Your goal
Your answer must consist of the records exactly as given, with no pictures included.

++++ Given entries ++++

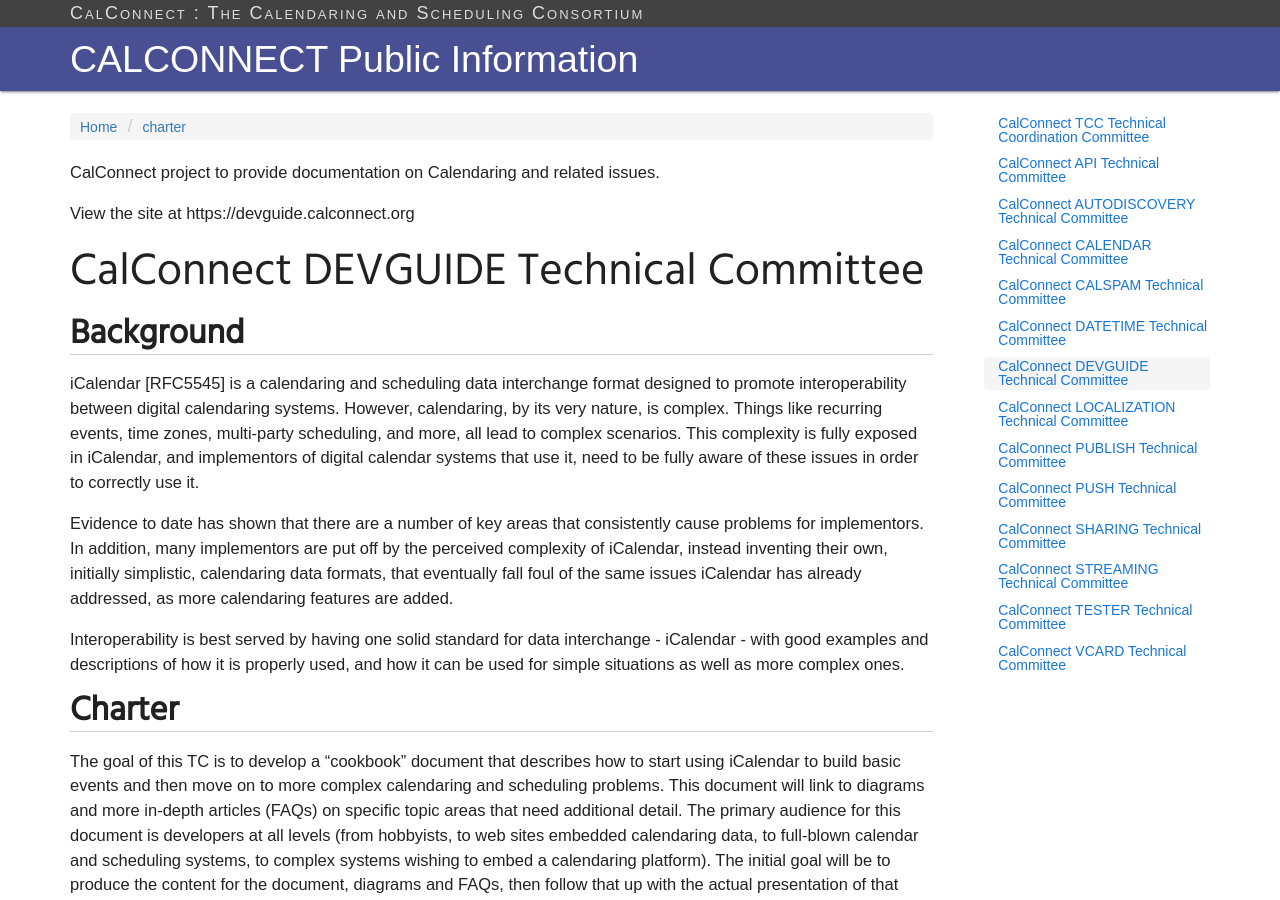
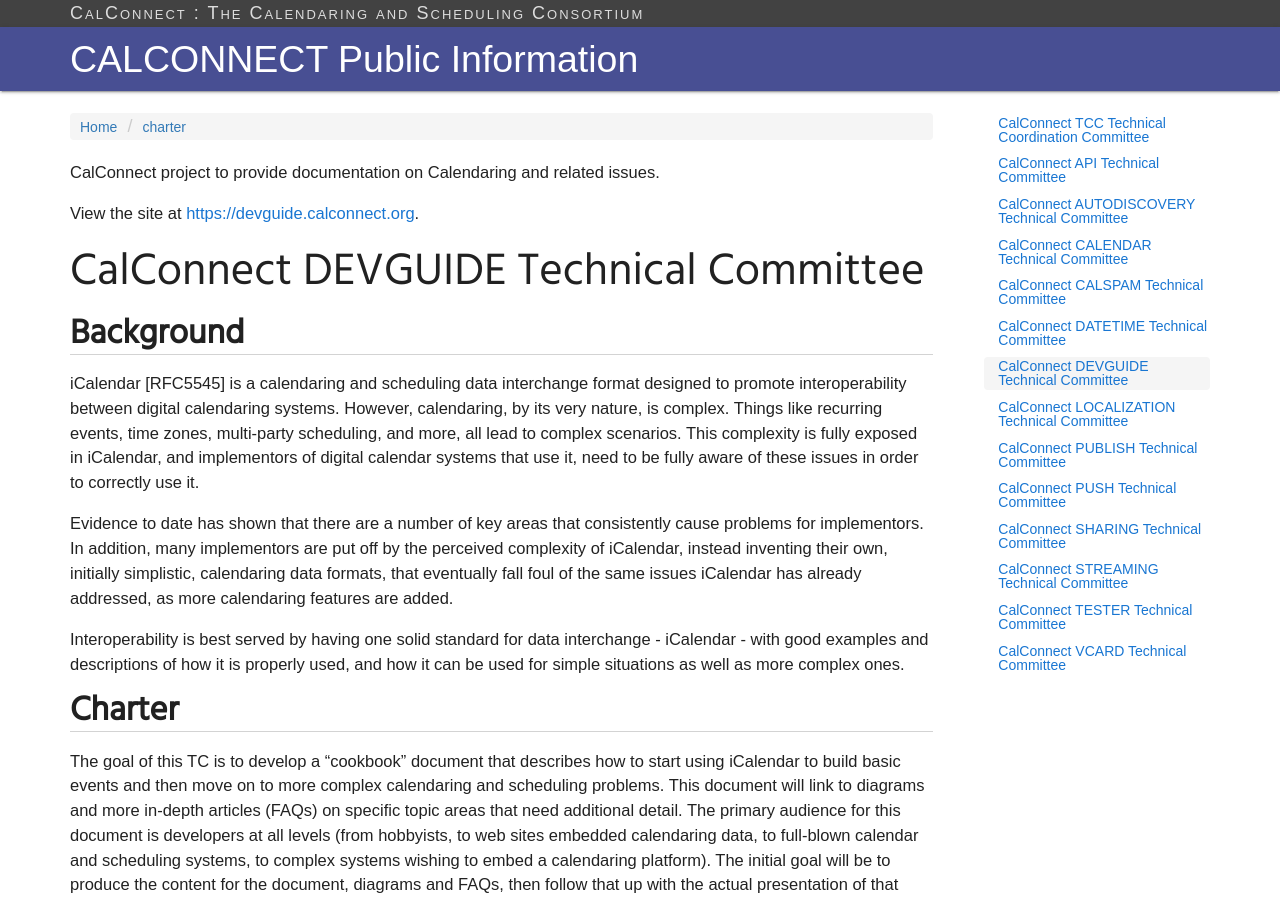
Before and after one commit to CalConnect/public, a Jekyll site: the page built from _pages/charter/charter-TC-DEVGUIDE.md, in a window 1280 px wide and 900 px high. Built offline with Jekyll 4.4.1, drawn with Linux system fonts in a browser that asks for light colours; some web fonts are replaced; part of the change alters nothing that is shown.

```diff
--- a/_pages/charter/charter-TC-DEVGUIDE.md
+++ b/_pages/charter/charter-TC-DEVGUIDE.md
@@ -9,7 +9,7 @@ order: 7
 
 CalConnect project to provide documentation on Calendaring and related issues.
 
-View the site at https://devguide.calconnect.org
+View the site at [https://devguide.calconnect.org](https://devguide.calconnect.org).
 
 # CalConnect DEVGUIDE Technical Committee
 
```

++++

Output of the task
Before and after one commit to CalConnect/public, a Jekyll site: the page built from _pages/charter/charter-TC-DEVGUIDE.md, in a window 1280 px wide and 900 px high. Built offline with Jekyll 4.4.1, drawn with Linux system fonts in a browser that asks for light colours; some web fonts are replaced; part of the change alters nothing that is shown.

```diff
--- a/_pages/charter/charter-TC-DEVGUIDE.md
+++ b/_pages/charter/charter-TC-DEVGUIDE.md
@@ -9,7 +9,7 @@ order: 7
 
 CalConnect project to provide documentation on Calendaring and related issues.
 
-View the site at https://devguide.calconnect.org
+View the site at [https://devguide.calconnect.org](https://devguide.calconnect.org).
 
 # CalConnect DEVGUIDE Technical Committee
 
```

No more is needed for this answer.